In writing about the “Nutritional Industrial Complex” and the development of “edible foodlike substances,” journalist Michal Pollan writes in his book "In Defense of Food:"
All of our uncertainties about nutrition should not obscure the plain fact that the chronic diseases that now kill most of us can be traced directly to the industrialization of our food: the rise of highly processed foods and refined grains…the superabundance of cheap calories of sugar and fat produced by modern agriculture…These changes have given us the Western diet that we take for granted: lots of processed foods and meat, lots of added fat and sugar, lots of everything – except vegetables, fruits, and whole grains.
Are we talking about a conspiracy here? Yes, sort of, if the conspiracy is for industry to move us away from eating food that promotes health. But Is the Food Industry actually trying to make us fat? The answer is no. The Food Industry is simply that — an industry, a business that must compete in our economy by employing strategies that are part of a free enterprise system. But there are serious, damaging consequences to this profit-driven system. The bottom line is that you’re an adult. You get to decide what to eat. If you decide to eat unhealthy processed food regularly or occasionally, that's up to you. It’s different with kids, however. They cannot make the same considered decisions that adults supposedly can. We'll have a future post about how the Food Industry uses television and internet commercials, mascots, video games, and promotional products to directly advertise to children.
Janice — And let’s not even get started talking about that particularly heinous invention, the jaw-droppingly unhealthy Lunchable, which — God forgive me — I used to offer to my kids. I know that someone is definitely going to hell for that product. The tagline for Lunchables is “add fun to their lunchtime.” Guess what, Food Industry executives? Childhood obesity is not fun. I accept that the Food Industry is a business that has responsibilities to its stockholders. But aren’t there other stakeholders, too? At the very least, is there no responsibility to our children?
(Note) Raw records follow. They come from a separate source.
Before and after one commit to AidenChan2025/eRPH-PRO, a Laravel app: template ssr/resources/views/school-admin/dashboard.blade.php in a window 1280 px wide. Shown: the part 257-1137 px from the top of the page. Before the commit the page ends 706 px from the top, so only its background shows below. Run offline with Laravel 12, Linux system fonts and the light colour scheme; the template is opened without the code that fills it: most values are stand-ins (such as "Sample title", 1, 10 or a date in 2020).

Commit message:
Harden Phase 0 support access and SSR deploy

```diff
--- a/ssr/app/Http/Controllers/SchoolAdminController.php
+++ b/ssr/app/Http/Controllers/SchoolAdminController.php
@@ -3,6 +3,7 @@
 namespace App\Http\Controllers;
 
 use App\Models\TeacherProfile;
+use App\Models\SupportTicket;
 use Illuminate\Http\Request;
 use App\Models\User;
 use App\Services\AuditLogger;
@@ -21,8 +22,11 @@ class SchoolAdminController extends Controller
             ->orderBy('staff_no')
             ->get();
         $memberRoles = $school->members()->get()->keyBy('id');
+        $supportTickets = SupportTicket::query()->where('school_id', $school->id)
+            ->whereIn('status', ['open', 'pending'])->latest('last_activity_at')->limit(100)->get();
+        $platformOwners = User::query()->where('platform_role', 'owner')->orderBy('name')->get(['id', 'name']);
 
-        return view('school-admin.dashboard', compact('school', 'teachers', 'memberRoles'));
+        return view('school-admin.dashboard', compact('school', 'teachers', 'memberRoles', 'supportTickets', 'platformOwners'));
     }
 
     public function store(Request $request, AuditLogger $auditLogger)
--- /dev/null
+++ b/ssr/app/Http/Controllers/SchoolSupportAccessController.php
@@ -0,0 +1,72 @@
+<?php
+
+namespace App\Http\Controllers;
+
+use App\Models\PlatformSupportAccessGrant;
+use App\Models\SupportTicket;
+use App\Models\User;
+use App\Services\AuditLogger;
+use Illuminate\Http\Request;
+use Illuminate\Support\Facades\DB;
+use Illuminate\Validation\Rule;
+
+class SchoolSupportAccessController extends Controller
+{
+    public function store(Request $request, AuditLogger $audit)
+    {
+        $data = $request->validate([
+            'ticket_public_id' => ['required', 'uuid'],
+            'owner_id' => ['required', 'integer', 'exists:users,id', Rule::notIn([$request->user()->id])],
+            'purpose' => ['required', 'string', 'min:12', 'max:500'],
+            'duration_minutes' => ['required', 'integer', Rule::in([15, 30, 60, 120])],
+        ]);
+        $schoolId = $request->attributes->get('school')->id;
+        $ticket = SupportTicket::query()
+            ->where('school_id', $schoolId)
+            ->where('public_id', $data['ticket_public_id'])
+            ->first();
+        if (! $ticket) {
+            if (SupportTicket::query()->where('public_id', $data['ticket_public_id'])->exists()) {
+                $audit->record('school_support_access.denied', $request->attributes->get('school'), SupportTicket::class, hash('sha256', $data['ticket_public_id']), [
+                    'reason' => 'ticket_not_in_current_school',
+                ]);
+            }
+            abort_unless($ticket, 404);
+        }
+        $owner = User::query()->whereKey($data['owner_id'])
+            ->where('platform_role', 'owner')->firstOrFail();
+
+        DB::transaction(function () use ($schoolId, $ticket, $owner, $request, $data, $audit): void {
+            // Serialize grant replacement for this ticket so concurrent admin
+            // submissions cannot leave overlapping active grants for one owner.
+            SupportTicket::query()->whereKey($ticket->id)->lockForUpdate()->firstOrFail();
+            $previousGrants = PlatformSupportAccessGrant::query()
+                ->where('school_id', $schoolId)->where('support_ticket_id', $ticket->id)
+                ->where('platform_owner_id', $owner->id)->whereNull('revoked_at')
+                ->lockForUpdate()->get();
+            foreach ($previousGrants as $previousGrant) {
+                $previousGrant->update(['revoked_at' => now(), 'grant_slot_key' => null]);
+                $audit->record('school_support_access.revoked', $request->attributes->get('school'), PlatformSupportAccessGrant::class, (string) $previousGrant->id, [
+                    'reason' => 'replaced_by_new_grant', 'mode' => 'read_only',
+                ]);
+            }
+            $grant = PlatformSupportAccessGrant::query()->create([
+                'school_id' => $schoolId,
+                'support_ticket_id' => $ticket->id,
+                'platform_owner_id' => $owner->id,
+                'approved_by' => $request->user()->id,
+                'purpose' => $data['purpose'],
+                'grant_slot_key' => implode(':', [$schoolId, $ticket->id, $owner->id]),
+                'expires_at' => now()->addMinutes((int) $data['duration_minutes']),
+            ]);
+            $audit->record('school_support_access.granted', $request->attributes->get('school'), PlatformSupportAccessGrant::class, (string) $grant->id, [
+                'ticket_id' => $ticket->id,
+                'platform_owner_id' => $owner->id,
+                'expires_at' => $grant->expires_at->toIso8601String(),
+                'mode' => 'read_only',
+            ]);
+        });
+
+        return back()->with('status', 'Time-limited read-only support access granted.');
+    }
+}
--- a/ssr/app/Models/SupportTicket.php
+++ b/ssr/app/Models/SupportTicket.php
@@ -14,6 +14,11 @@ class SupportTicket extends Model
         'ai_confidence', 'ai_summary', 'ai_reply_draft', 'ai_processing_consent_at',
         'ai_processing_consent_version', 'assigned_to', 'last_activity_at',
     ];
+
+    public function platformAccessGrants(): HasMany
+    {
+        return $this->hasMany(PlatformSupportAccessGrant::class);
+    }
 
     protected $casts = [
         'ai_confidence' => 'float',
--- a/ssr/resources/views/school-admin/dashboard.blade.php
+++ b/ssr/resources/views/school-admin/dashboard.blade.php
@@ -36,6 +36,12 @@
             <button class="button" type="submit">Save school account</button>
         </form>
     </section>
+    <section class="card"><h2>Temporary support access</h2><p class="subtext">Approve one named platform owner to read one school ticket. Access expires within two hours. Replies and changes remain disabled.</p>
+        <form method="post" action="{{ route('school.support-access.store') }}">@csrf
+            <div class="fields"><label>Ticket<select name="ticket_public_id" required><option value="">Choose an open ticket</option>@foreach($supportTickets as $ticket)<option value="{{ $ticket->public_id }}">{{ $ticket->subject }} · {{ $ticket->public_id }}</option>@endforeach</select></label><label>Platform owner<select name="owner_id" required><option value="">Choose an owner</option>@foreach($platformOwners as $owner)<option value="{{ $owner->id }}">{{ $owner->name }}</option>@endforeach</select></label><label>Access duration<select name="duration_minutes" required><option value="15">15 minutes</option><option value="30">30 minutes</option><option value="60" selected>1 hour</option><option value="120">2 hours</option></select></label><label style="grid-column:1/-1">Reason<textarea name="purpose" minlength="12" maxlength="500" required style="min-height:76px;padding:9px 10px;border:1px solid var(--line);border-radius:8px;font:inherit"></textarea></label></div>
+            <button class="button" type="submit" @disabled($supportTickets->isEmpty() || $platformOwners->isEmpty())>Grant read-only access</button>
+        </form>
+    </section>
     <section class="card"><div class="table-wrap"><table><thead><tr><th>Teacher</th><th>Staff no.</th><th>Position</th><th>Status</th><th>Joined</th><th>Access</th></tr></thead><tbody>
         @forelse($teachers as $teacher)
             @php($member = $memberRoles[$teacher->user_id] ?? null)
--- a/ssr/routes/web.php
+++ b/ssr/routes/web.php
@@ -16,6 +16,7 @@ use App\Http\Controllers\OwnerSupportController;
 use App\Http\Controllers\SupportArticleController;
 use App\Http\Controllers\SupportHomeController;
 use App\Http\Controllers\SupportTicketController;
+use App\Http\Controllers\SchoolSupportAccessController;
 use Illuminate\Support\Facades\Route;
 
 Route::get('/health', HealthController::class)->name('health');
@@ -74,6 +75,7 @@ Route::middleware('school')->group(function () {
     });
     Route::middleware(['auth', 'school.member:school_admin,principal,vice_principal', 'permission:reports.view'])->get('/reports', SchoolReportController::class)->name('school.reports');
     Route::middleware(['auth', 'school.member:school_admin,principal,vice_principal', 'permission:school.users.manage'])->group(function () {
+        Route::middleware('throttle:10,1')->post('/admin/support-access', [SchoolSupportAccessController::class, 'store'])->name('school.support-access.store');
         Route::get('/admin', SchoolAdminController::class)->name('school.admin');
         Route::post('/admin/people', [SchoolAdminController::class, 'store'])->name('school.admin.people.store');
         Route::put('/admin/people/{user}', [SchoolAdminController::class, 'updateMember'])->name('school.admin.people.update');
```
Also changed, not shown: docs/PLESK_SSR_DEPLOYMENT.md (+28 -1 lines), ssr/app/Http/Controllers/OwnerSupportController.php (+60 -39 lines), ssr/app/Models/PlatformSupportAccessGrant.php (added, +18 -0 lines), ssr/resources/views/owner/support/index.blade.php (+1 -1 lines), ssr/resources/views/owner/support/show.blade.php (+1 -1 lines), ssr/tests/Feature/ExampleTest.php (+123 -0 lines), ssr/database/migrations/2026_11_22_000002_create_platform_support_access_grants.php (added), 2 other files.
Here's what we suggest: eat as much unprocessed, non-manufactured food as possible. Easier said than done, we realize. Convenient, delicious, unhealthy food is ubiquitous. In a fascinating book "The Evolution of Obesity," the authors remark, “We evolved on the savannahs of Africa; we now live in Candyland.” Let's keep evolving.
(1) Ludwig DS. Lifespan Weighed Down by Diet. JAMA.2016; 315(21):2269-70.
(2) Kearns CE et al. Sugar industry and coronary heart disease research: a historical analysis of internal industry documents. JAMA Int Med doi:10.1001/jamainternmed 2016:E1-E6.
(3) Gross LS. Increased consumption of refined carbohydrates and the epidemic of type 2 diabetes in the United States; an ecologic assessment. Am J Clin Nutr 2004; 79(5):774-9.